• PROBLEM TO WORK ON
Gather all lines in the entries that include the word "index".

+++++

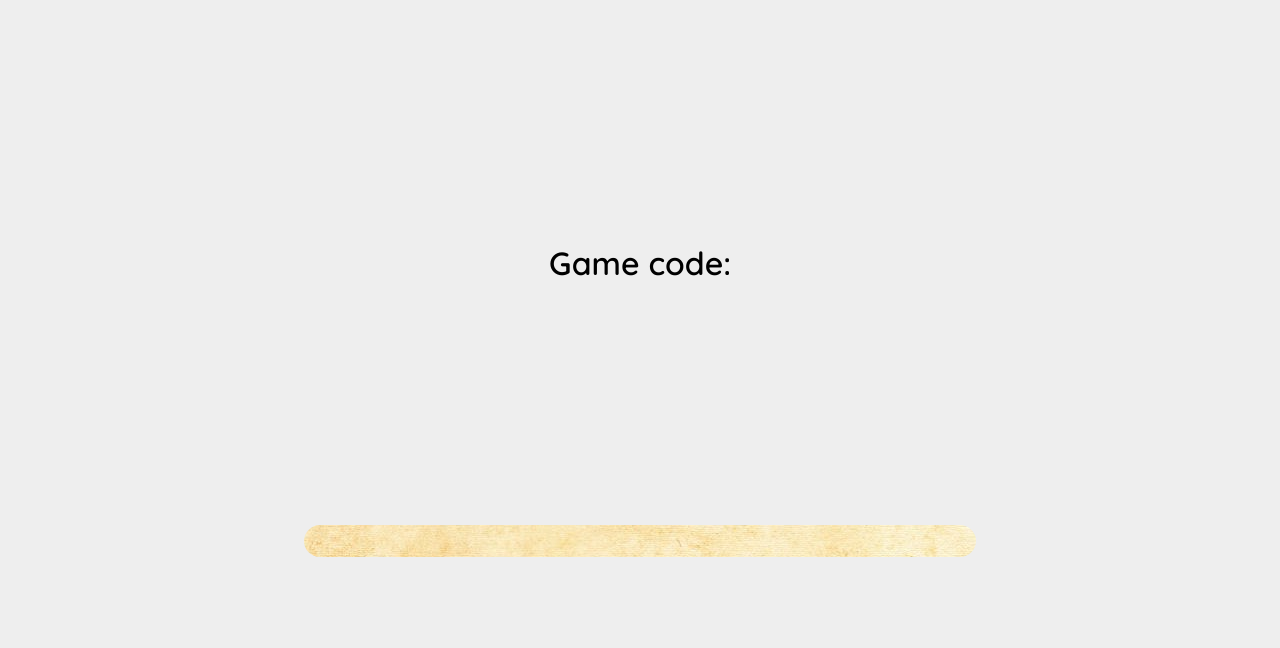
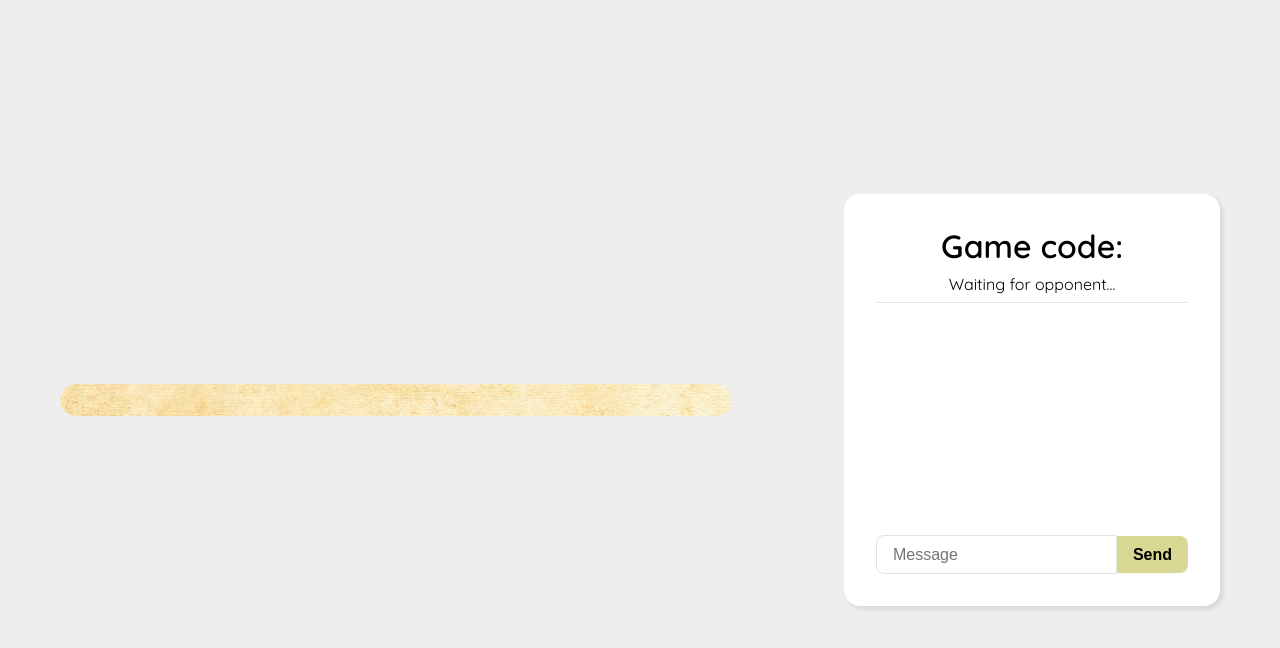
Before and after one commit to Max-Verbinnen/Latrones, a website: page public/index.html in a window 1280 px wide. Both pictures are taken after typing "Sample" into the empty fields and a click on the button "Create Game". Drawn offline with nearby package versions, Linux system fonts and the light colour scheme; no server answers.

Commit message:
chat functionality

```diff
--- a/index.js
+++ b/index.js
@@ -18,6 +18,7 @@ io.on("connection", client => {
   client.on("winner", handleWinner);
   client.on("newGame", handleNewGame);
   client.on("joinGame", handleJoinGame);
+  client.on("chat", handleChat);
 
   function handleMove({html, capture}) {
     let roomName = clientRooms[client.id];
@@ -63,4 +64,9 @@ io.on("connection", client => {
     client.emit("init", {html: state[roomName], number: 2});
     io.sockets.to(roomName).emit("joined");
   }
+
+  function handleChat({msg, nr}) {
+    let roomName = clientRooms[client.id];
+    io.sockets.to(roomName).emit("chat", {msg, nr});
+  }
 });
--- a/public/app.js
+++ b/public/app.js
@@ -1,6 +1,7 @@
 // Global DOM elements
 const grid = document.querySelector(".grid");
 const gameSection = document.querySelector(".game-section");
+const opponentState = document.querySelector(".opponent-state");
 
 // Audio
 let playSound = document.querySelector("#moveSound");
@@ -64,6 +65,11 @@ function handleGameCode(code) {
 
 function handleJoined() {
   fullGame = true;
+  if (playerNumber === 1) {
+    opponentState.innerText = "Your opponent has joined.";
+  } else {
+    opponentState.innerText = "Game on!";
+  }
 }
 
 function handleUnknownGame() {
@@ -128,8 +134,35 @@ const reset = () => {
   gameSection.style.display = "none";
 }
 
+
+// Chat Application
+const output = document.querySelector(".output");
+const form = document.querySelector(".chat-form");
+const message = document.querySelector(".chat-form input");
+
+form.addEventListener("submit", e => {
+  e.preventDefault();
+  if (message.value.length > 0) {
+    socket.emit("chat", {msg: message.value, nr: playerNumber});
+    message.value = "";
+  }
+});
+
+socket.on("chat", ({msg, nr}) => {
+  if (nr === playerNumber) {
+    output.innerHTML += `<p class="chat-msg"><strong>You</strong>: ${msg}</p>`;
+  } else {
+    output.innerHTML += `<p class="chat-msg"><strong>Opponent</strong> ${msg}</p>`;
+  }
+
+  // Automatic scroll for new msg
+  output.scrollTop = output.scrollHeight;
+});
+
+
 // Client Side JS
 function game() {
+  // Board itself
   const fill = document.querySelectorAll('.fill');
   let empties = document.querySelectorAll('.area');
   let draggedElement = null;
--- a/public/index.html
+++ b/public/index.html
@@ -33,11 +33,21 @@
   </div>
 
   <div class="game-section">
-    <div class="game-code">
-      <h1>Game code: <span id="gameCodeDisplay"></span></h1>
-    </div>
     <div class="grid">
 
+    </div>
+    <div class="chat">
+      <div class="chat-heading">
+        <div class="game-code">
+          <h1>Game code: <span id="gameCodeDisplay"></span></h1>
+        </div>
+        <p class="opponent-state">Waiting for opponent...</p>
+      </div>
+      <div class="output"></div>
+      <form class="chat-form">
+        <input type="text" placeholder="Message">
+        <button class="btn submit-btn" type="submit">Send</button>
+      </form>
     </div>
   </div>
 
--- a/public/styles.css
+++ b/public/styles.css
@@ -5,6 +5,21 @@
   margin: 0;
   padding: 0;
   box-sizing: border-box;
+}
+
+*::-webkit-scrollbar {
+  width: 7px;
+  height: 100%;
+}
+
+*::-webkit-scrollbar-track {
+  background: transparent;
+}
+
+*::-webkit-scrollbar-thumb {
+  background-color: rgba(155, 155, 155, 0.5);
+  border-radius: 20px;
+  border: transparent;
 }
 
 body {
@@ -128,11 +143,10 @@ header .right img {
 
 /* Actual Game Styles */
 .game-section {
-  width: 640px;
+  width: 100%;
   display: none;
   align-items: center;
-  justify-content: space-evenly;
-  flex-direction: column;
+  justify-content: center;
   margin: 0 auto;
   min-height: 100vh;
 }
@@ -149,6 +163,7 @@ header .right img {
   background: url("./assets/bg.jpg") no-repeat center;
   border-radius: 1rem;
   padding: 1rem;
+  margin-right: 7rem;
 }
 
 .area {
@@ -203,6 +218,56 @@ header .right img {
   height: 10px;
   border-radius: 50%;
   background: rgba(0, 0, 0, 0.4);
+}
+
+/* Chat Styles */
+.chat {
+  background: #fff;
+  padding: 2rem;
+  border-radius: 1rem;
+  box-shadow: 3px 3px 5px rgba(0, 0, 0, 0.1);
+}
+
+.chat-heading p {
+  text-align: center;
+  padding: 0.5rem 0;
+  border-bottom: 1px solid rgb(226, 226, 226);
+}
+
+.output {
+  height: 200px;
+  max-width: 100%;
+  overflow-x: hidden;
+  overflow-y: scroll;
+  margin: 1rem 0;
+}
+
+.chat-msg {
+  margin-bottom: 0.5rem;
+  max-width: 250px;
+  overflow-wrap: break-word;
+}
+
+.chat-form {
+  display: flex;
+  align-items: center;
+  justify-content: center;
+}
+
+.chat-form input {
+  padding: 0.57rem 1rem;
+  font-size: 1rem;
+  border: 1px solid rgb(226, 226, 226);
+  outline: none;
+  border-top-left-radius: 0.5rem;
+  border-bottom-left-radius: 0.5rem;
+}
+
+.chat-form .submit-btn {
+  font-size: 1rem;
+  border-radius: 0;
+  border-top-right-radius: 0.5rem;
+  border-bottom-right-radius: 0.5rem;
 }
 
 /* Game Over */
```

+++++

• RESPONSE BELOW
Before and after one commit to Max-Verbinnen/Latrones, a website: page public/index.html in a window 1280 px wide. Both pictures are taken after typing "Sample" into the empty fields and a click on the button "Create Game". Drawn offline with nearby package versions, Linux system fonts and the light colour scheme; no server answers.
--- a/index.js
+++ b/index.js
--- a/public/index.html
+++ b/public/index.html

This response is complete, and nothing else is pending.